● Records from a collection:
☆ ☆ ☆ ☆ ☆

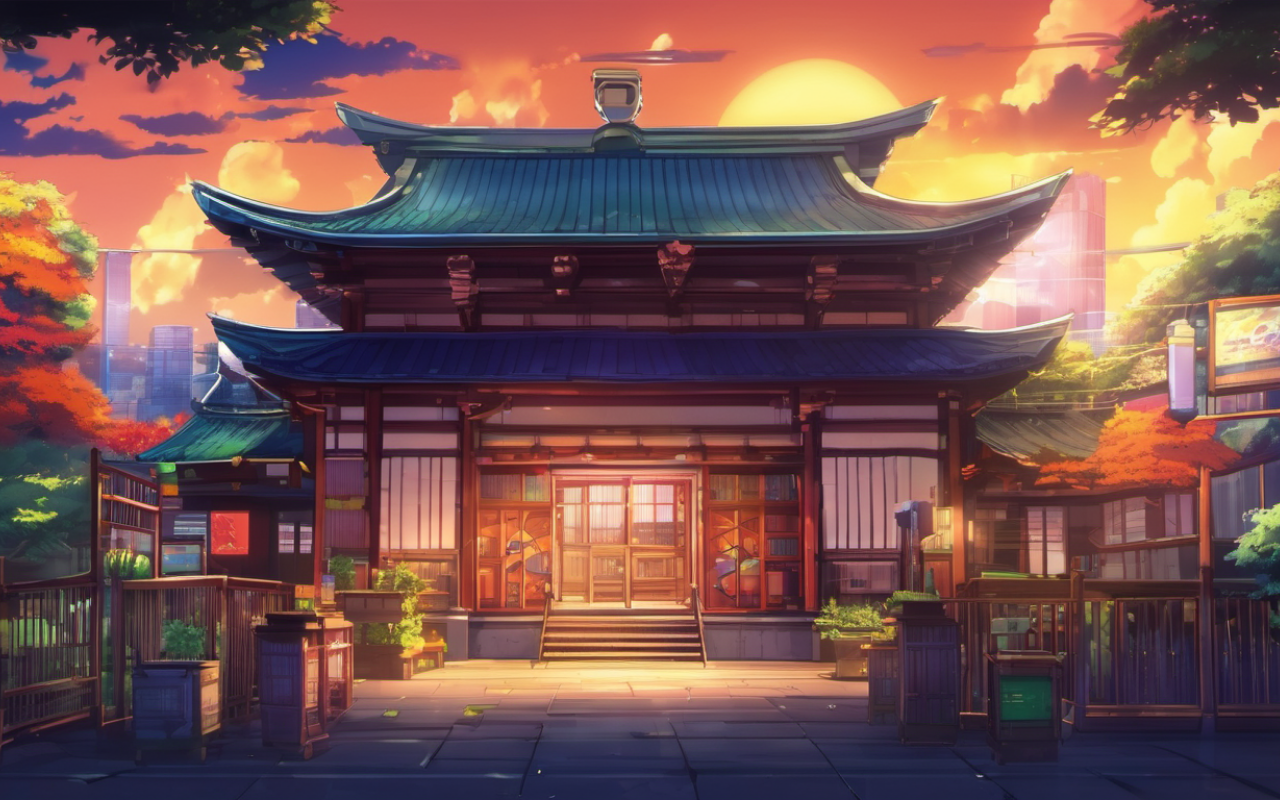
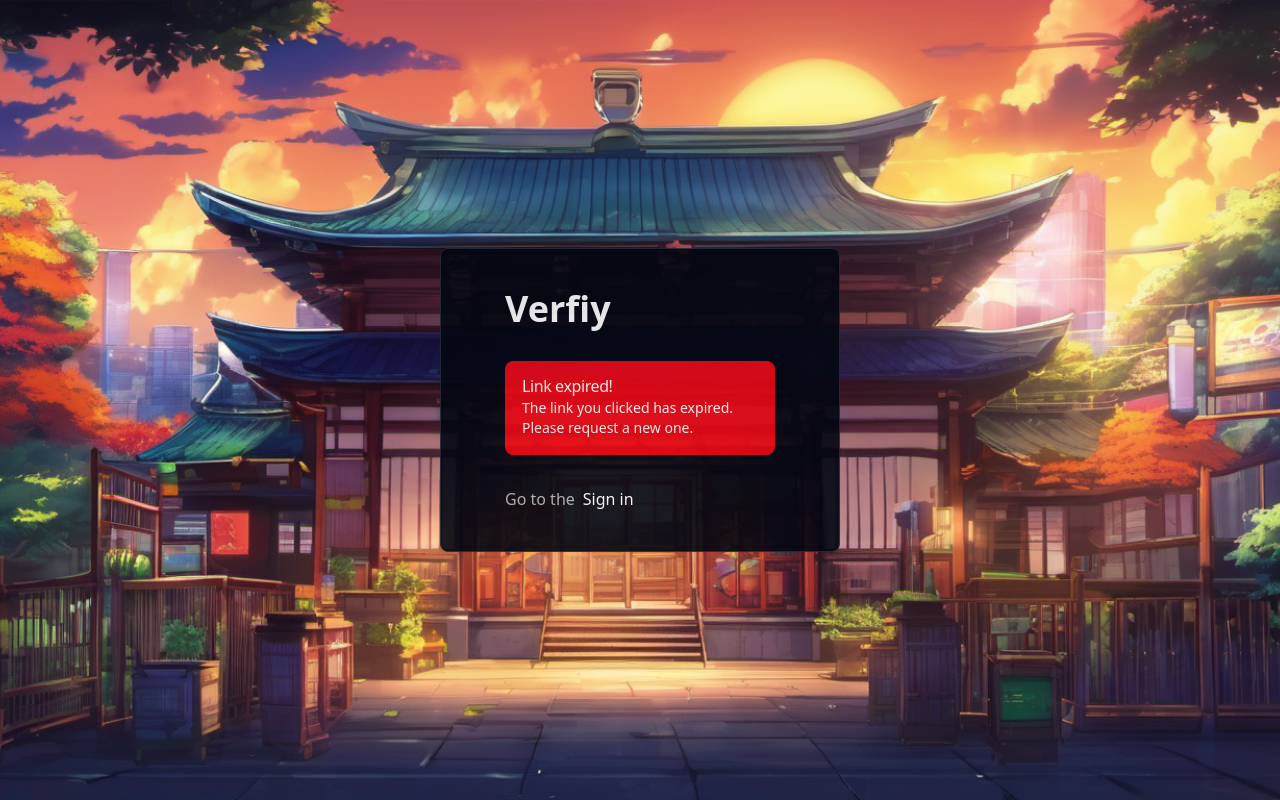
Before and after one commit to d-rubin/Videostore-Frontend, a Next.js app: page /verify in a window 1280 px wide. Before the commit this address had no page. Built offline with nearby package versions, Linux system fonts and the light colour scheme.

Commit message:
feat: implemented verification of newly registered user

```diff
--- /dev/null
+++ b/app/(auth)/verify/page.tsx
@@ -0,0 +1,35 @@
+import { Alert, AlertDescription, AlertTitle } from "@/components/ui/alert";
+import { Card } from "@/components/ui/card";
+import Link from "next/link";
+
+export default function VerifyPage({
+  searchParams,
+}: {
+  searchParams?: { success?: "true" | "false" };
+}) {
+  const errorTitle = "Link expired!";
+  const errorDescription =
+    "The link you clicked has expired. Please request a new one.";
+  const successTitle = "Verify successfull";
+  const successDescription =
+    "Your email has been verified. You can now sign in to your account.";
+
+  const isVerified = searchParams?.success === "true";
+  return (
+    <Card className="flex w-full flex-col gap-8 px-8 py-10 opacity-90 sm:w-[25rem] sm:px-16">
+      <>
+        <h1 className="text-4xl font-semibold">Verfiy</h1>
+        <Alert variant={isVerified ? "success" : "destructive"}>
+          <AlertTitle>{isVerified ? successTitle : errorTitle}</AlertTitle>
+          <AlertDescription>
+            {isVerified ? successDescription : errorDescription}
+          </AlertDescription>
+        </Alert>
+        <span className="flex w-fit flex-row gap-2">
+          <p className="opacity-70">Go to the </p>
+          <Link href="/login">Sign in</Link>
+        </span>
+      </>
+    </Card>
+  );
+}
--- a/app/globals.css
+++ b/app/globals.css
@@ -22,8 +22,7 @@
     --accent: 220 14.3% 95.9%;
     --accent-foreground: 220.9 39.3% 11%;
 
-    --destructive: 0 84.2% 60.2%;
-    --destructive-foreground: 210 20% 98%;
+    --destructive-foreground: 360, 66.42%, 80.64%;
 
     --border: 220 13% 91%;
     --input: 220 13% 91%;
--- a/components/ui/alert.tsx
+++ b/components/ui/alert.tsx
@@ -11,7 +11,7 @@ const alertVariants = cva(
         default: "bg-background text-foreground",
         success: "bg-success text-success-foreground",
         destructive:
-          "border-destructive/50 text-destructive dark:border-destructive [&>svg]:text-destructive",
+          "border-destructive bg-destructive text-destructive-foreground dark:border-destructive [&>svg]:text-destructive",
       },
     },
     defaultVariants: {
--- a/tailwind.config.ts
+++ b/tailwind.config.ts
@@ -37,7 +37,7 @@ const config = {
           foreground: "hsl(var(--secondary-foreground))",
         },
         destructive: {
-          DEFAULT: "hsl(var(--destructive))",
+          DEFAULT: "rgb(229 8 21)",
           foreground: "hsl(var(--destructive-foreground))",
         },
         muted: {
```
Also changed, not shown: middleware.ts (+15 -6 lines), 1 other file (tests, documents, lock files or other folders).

☆ ☆ ☆ ☆ ☆

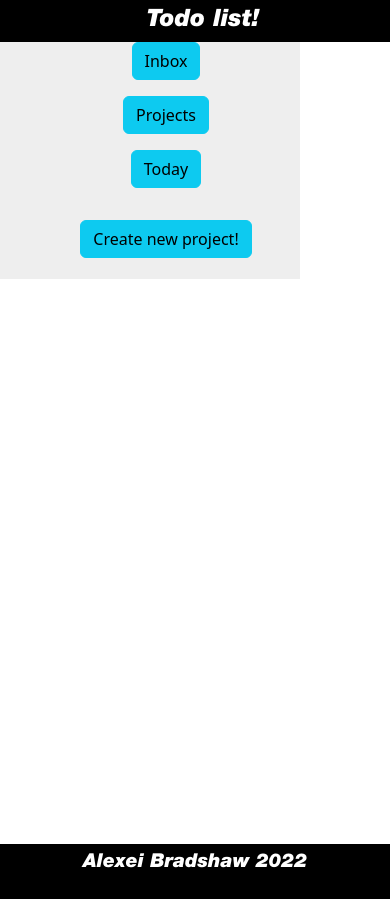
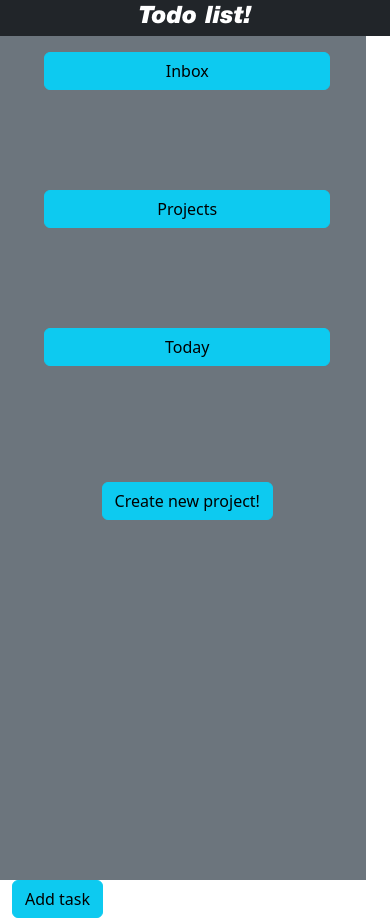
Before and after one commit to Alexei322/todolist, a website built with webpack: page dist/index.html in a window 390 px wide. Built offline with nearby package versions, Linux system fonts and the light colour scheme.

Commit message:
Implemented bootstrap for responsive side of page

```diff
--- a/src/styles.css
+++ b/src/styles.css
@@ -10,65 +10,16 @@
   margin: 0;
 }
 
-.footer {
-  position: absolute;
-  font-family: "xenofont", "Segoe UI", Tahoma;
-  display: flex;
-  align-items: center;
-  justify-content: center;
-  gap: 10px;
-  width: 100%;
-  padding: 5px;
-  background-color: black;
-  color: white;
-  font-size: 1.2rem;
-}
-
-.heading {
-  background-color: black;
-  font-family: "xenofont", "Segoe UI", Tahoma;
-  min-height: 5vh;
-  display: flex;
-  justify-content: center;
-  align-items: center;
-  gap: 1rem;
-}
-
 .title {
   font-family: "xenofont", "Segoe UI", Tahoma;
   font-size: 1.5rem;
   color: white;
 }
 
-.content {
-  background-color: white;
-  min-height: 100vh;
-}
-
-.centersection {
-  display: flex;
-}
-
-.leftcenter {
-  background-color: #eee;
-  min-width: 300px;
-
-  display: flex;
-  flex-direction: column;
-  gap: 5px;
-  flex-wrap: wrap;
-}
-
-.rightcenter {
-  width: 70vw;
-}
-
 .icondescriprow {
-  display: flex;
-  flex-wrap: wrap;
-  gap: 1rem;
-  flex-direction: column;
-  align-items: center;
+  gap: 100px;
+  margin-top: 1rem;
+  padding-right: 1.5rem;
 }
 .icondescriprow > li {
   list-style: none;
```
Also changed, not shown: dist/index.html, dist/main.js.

☆ ☆ ☆ ☆ ☆

Look over the records. Copy the lines that include the word "Card".

● Result:
+import { Card } from "@/components/ui/card";
+    <Card className="flex w-full flex-col gap-8 px-8 py-10 opacity-90 sm:w-[25rem] sm:px-16">
+    </Card>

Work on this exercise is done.